Since it’s Women’s History Month and baseball season is right around the corner (!), we asked our favorite sports expert, author Crystal Hubbard, whether she thought women should be allowed to play professional baseball. Here’s what she had to say:
Pitcher Jackie Mitchell signed a contract to play for the Chattanooga Lookouts, a Southern Association minor league team, in 1931. This deal differed from most because Mitchell wasn’t like the other boys. She wasn’t a boy at all. She was a woman, one of the very few to play professional baseball on all-male teams. Although Mitchell struck out Babe Ruth and Lou Gehrig in an April 2, 1931 exhibition game against the New York Yankees soon after signing with the Lookouts, baseball commissioner Judge Kennesaw Mountain Landis canceled Mitchell’s contract, claiming that baseball was too strenuous for women. Commissioner Ford Frick, on June 21, 1952, officially banned women from professional baseball.
Everyone knows Frederick Douglass and Martin Luther King, Jr., but there are many other African Americans who have contributed to the rich fabric of our country but whose names have fallen through the cracks of history.

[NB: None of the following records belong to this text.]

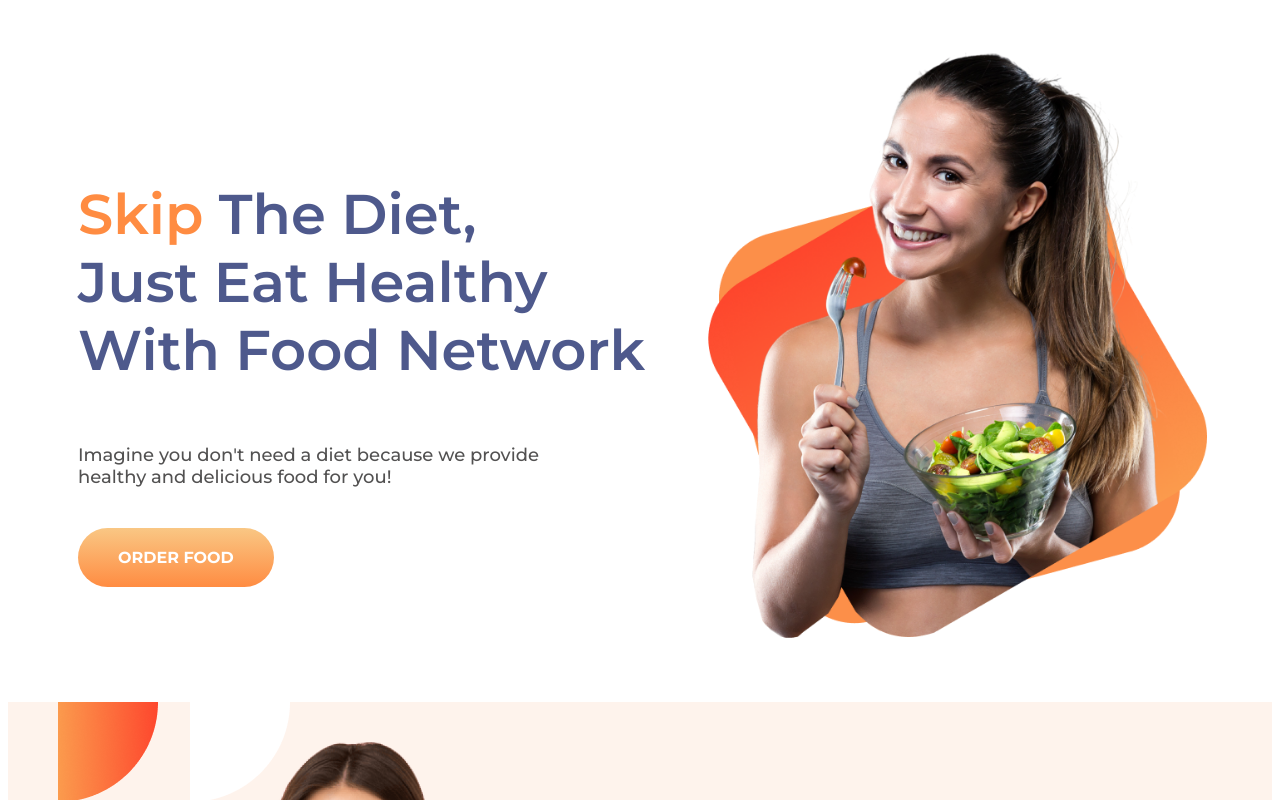
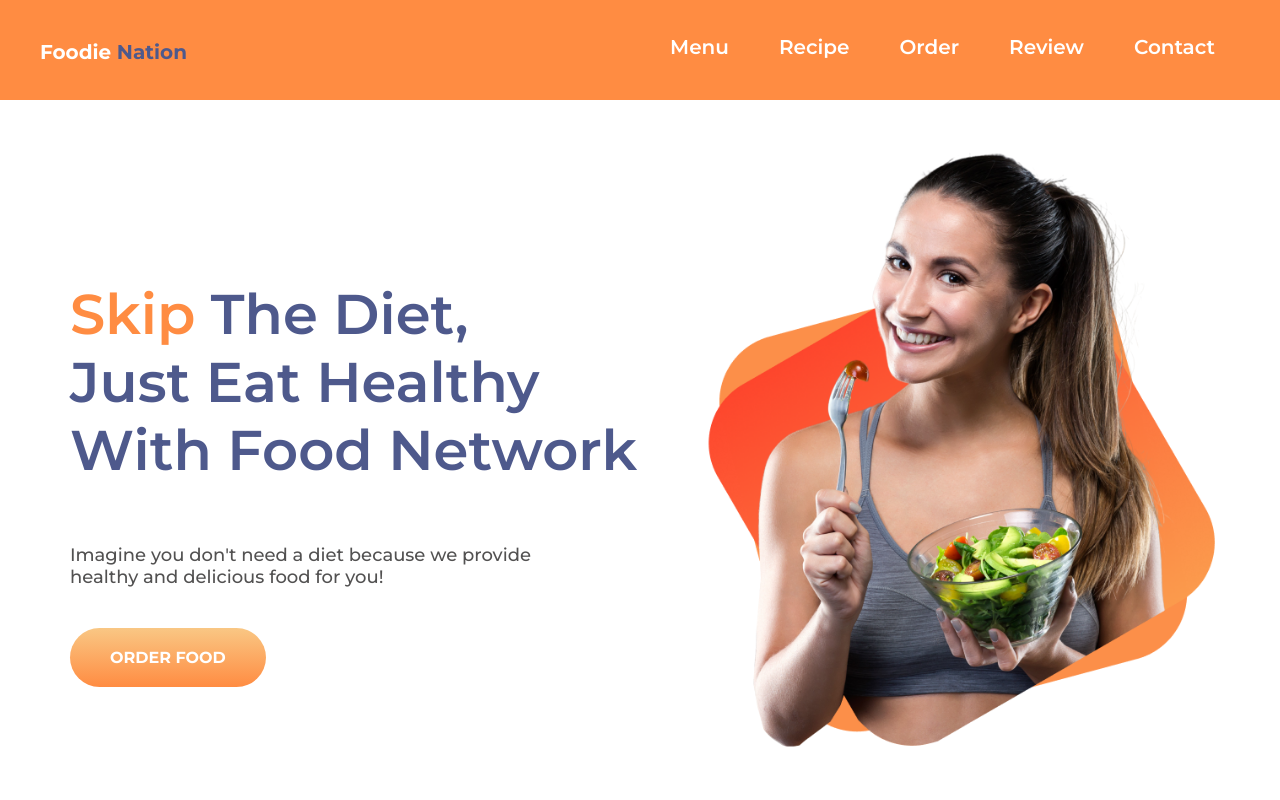
Before and after one commit to mhkmcp/ph-assignment-01, a plain HTML site: page index.html in a window 1280 px wide. Shown: the top 800 px of the page. Drawn offline with Linux system fonts and the light colour scheme.

Commit message:
added header

```diff
--- a/index.html
+++ b/index.html
@@ -15,6 +15,22 @@
 </head>
 
 <body>
+
+    <header>
+        <div>
+            <h4><span>Foodie</span> Nation</h4>
+        </div>
+        <div class="menu-list">
+            <ul>
+                <li><a href="#" target="_blank">Menu</a></li>
+                <li><a href="#" target="_blank">Recipe</a></li>
+                <li><a href="#" target="_blank">Order</a></li>
+                <li><a href="#" target="_blank">Review</a></li>
+                <li><a href="#" target="_blank">Contact</a></li>
+            </ul>
+
+        </div>
+    </header>
 
     <section id="banner-section" class="banner">
         <div class="banner--left half-width">
@@ -71,6 +87,11 @@
         </div>
     </section>
 
+    <footer class="footer">
+        <h2><span>Foodie</span> Nation</h2>
+        <p>any nutritious substance that people or animals eat to maintain life and growth</p>
+    </footer>
+
 
 </body>
 
--- a/style.css
+++ b/style.css
@@ -1,5 +1,7 @@
 body {
     font-family: 'Montserrat', sans-serif;
+    margin: 0;
+    padding: 0;
 }
 
 /* Generic Design */
@@ -29,6 +31,44 @@ p {
     font-size: 18px;
     font-weight: 500;
     color:rgb(82, 81, 81);
+}
+
+/* HEADER SECTION */
+
+header {
+    height: 60px;
+    padding-top: 40px;
+    display: flex;
+    justify-content: space-between;
+    background-color: #ff8c42;
+}
+header h4 {
+    display: inline;
+    color: #4e598c;
+    font-size: 20px;
+    margin-left: 40px;
+    margin-top: -15px !important;
+}
+header h4 span {
+    color: white;
+}
+.menu-list ul {
+    margin-top: -5px;
+    display: flex;
+    list-style: none;
+    margin-right: 40px;
+}
+.menu-list ul li a {
+    text-decoration: none;
+    color: white;
+    margin: 0 20px;
+    font-weight: 600;
+    font-size: 20px;
+    padding: 0 5px;
+}
+.menu-list ul li a:hover {
+    padding-bottom: 34px;
+    border-bottom: 7px solid #4e598c;
 }
 
 /* BANNER SECTION */
@@ -137,3 +177,18 @@ p {
     margin-left: 25px;
     text-align: justify;
 }
+
+footer {
+    color: white;
+    height: 200px;
+    margin-top: 70px;
+    padding-top: 40px;
+    text-align: center;
+    background-color: #4e598c;
+}
+footer span {
+    color: #ff8c42;
+}
+footer p {
+    color: black;
+}
```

We’ve asked some of our authors who chose to write biographies of these talented leaders why we should remember them. We’ll feature their answers throughout Black History Month.
Today, Crystal Hubbard shares why she wrote about Toni Stone (a.k.a. Marcenia Lyle) in Catching the Moon: The Story of a Young Girl’s Baseball Dream:
Our marketing intern, Maryann Yin, explores the origins of the word “Dummy”:
When we first read Silent Star, William “Dummy” Hoy’s nickname perplexed many Lee & Low staff members. We found it strange that the celebrated baseball player embraced the nickname “Dummy.” Shouldn’t he feel hurt by it?
Happy Baseball Season, readers! As Major League Baseball is gearing up for another rousing year, Lee & Low is releasing a picture book biography about a little talked about baseball legend who made a powerful impact. William “Dummy” Hoy was a talented player with a standout record who made an immense impact on the way that the great American pastime was played. Hoy’s stats are even more impressive when you consider that he was also one of the first deaf players in Major League Baseball.